The records below must be returned exactly, with every picture left out.

Web document revisions
*** Block opens ***

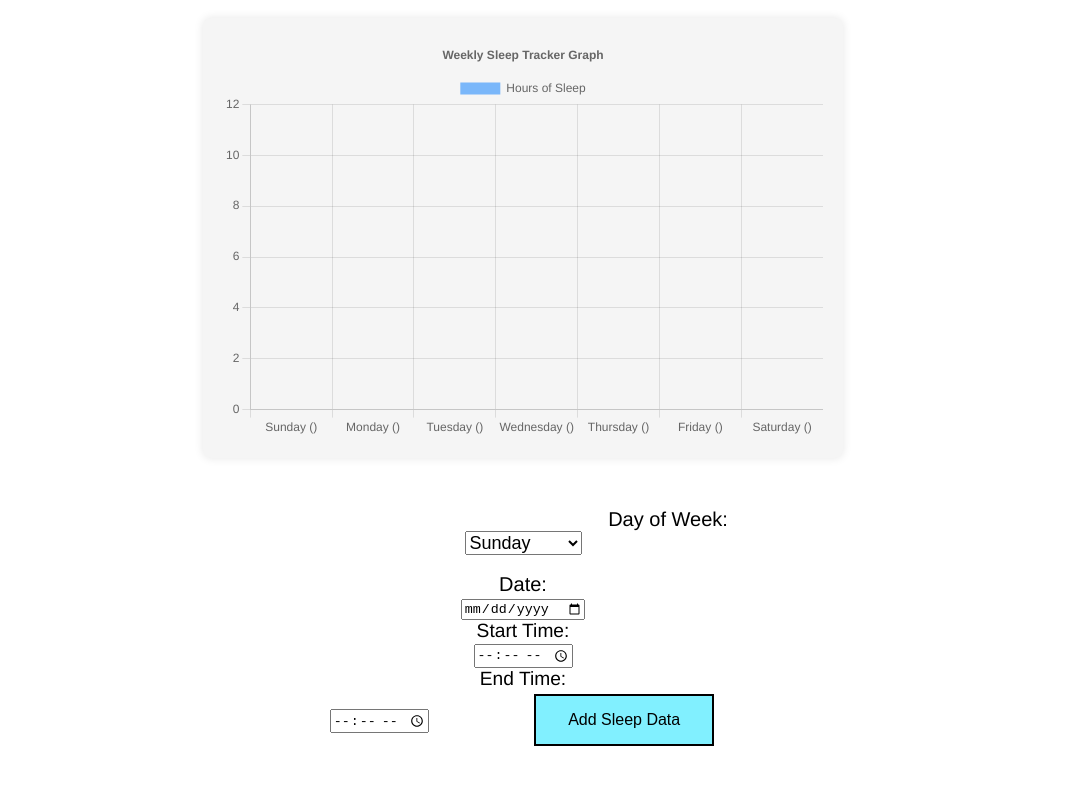
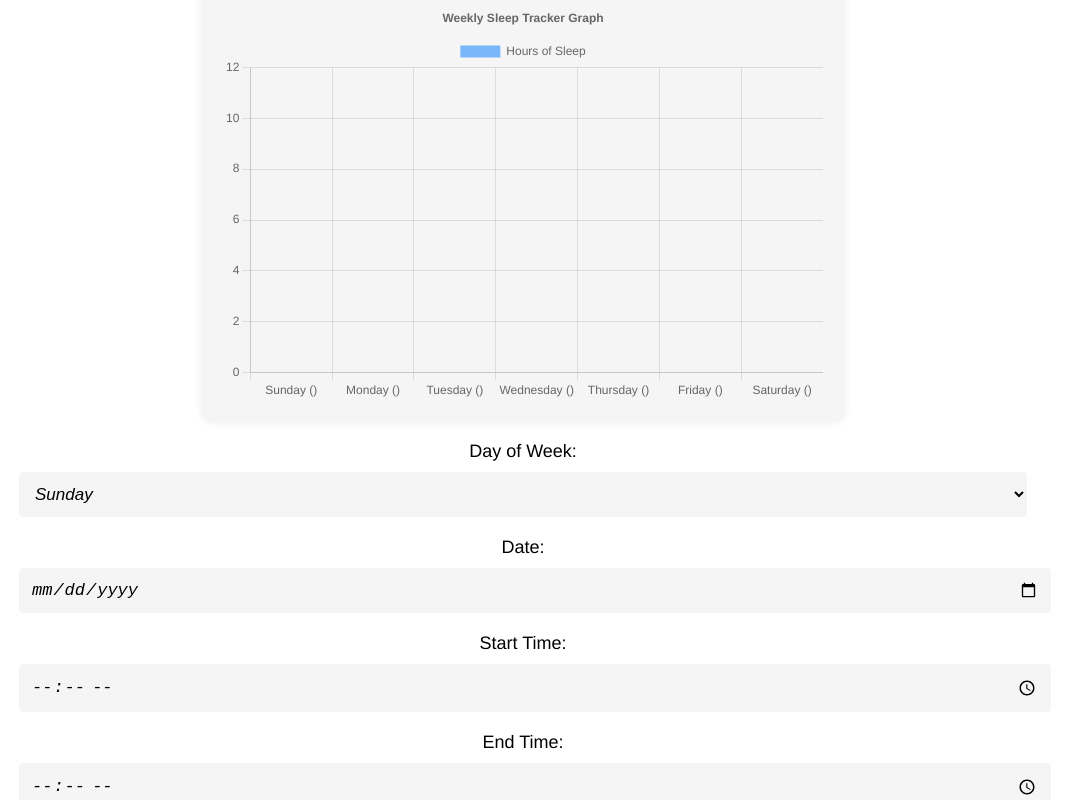
Before and after one commit to fkarim12/Evexia, a plain HTML site: page sleepTracker.html in a window 1280 px wide. Shown: the top 800 px of the page, without its empty margins (117-1184 px from the left). Drawn offline with nearby package versions, Linux system fonts and the light colour scheme.

Commit message:
updated functionality and css of sleep

```diff
--- a/sleep.css
+++ b/sleep.css
@@ -10,33 +10,37 @@
     margin: 4px 2px;
     cursor: pointer;
     border: 2px solid black;
-    margin-left: 100px;
+
+    margin-bottom: 25px;
   }
 
-body {
-    text-align: center;
-    font-size: larger;
+  #enter:hover {
+    background: linear-gradient(135deg, #0056b3, #1e4f79);
 }
 
-input[type=text] {
-    padding: 3px 7px;
-    margin: 10px 0;
-    box-sizing: border-box;
+body {
+  display: flex;
+  justify-content: center;
+  min-height: 100vh;
+  margin: 0;
+  padding: 0;
 }
 
-#dayOfWeek{
-  font-size: 18px;
-  margin-bottom: 18px;
+label{
+  font-size: large;
 }
 
-#dayLabel{
-  margin-left: 290px;
-  font-size: 20px;
-}
-
-#dateLabel{
-  font-size: 20px;
-  margin-bottom: 50px;
+select, input[type="date"], input[type="time"] {
+  width: 100%;
+  padding: 12px;
+  font-size: 17px;
+  border: none;
+  font-style: italic;
+  background-color: rgba(154, 152, 152, 0.1);
+  border-radius: 4px;
+  margin-bottom: 20px;
+  margin-top: 10px;
+  outline: none;
 }
 
 form {
@@ -53,12 +57,30 @@ form {
   border-radius: 8px;
   box-shadow: 0 0 10px rgba(0, 0, 0, 0.1);
   text-align: center;
-  margin-bottom: 50px;
+  margin-top: 70px;
   width: 80%;
   height: 400px;
 }
 
+#startSelect, #endSelect{
+  margin-left: 20px;
+}
 
 #endTime{
   margin-bottom: 50px;
 }
+
+@keyframes chartAnimation {
+  0% {
+      transform: scaleY(0);
+      opacity: 0;
+  }
+  100% {
+      transform: scaleY(1);
+      opacity: 1;
+  }
+}
+
+#sleepTrackerChart {
+  animation: chartAnimation 1s ease-out; /* Apply animation on chart load */
+}
```
Also changed, not shown: sleep.js (deleted, +0 -25 lines), 1 other file.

*** Block closes ***

Solution for this exercise ->
Before and after one commit to fkarim12/Evexia, a plain HTML site: page sleepTracker.html in a window 1280 px wide. Shown: the top 800 px of the page, without its empty margins (117-1184 px from the left). Drawn offline with nearby package versions, Linux system fonts and the light colour scheme.

Commit message:
updated functionality and css of sleep

```diff
--- a/sleep.css
+++ b/sleep.css
@@ -10,33 +10,37 @@
     margin: 4px 2px;
     cursor: pointer;
     border: 2px solid black;
-    margin-left: 100px;
+
+    margin-bottom: 25px;
   }
 
-body {
-    text-align: center;
-    font-size: larger;
+  #enter:hover {
+    background: linear-gradient(135deg, #0056b3, #1e4f79);
 }
 
-input[type=text] {
-    padding: 3px 7px;
-    margin: 10px 0;
-    box-sizing: border-box;
+body {
+  display: flex;
+  justify-content: center;
+  min-height: 100vh;
+  margin: 0;
+  padding: 0;
 }
 
-#dayOfWeek{
-  font-size: 18px;
-  margin-bottom: 18px;
+label{
+  font-size: large;
 }
 
-#dayLabel{
-  margin-left: 290px;
-  font-size: 20px;
-}
-
-#dateLabel{
-  font-size: 20px;
-  margin-bottom: 50px;
+select, input[type="date"], input[type="time"] {
+  width: 100%;
+  padding: 12px;
+  font-size: 17px;
+  border: none;
+  font-style: italic;
+  background-color: rgba(154, 152, 152, 0.1);
+  border-radius: 4px;
+  margin-bottom: 20px;
+  margin-top: 10px;
+  outline: none;
 }
 
 form {
@@ -53,12 +57,30 @@ form {
   border-radius: 8px;
   box-shadow: 0 0 10px rgba(0, 0, 0, 0.1);
   text-align: center;
-  margin-bottom: 50px;
+  margin-top: 70px;
   width: 80%;
   height: 400px;
 }
 
+#startSelect, #endSelect{
+  margin-left: 20px;
+}
 
 #endTime{
   margin-bottom: 50px;
 }
+
+@keyframes chartAnimation {
+  0% {
+      transform: scaleY(0);
+      opacity: 0;
+  }
+  100% {
+      transform: scaleY(1);
+      opacity: 1;
+  }
+}
+
+#sleepTrackerChart {
+  animation: chartAnimation 1s ease-out; /* Apply animation on chart load */
+}
```
Also changed, not shown: sleep.js (deleted, +0 -25 lines), 1 other file.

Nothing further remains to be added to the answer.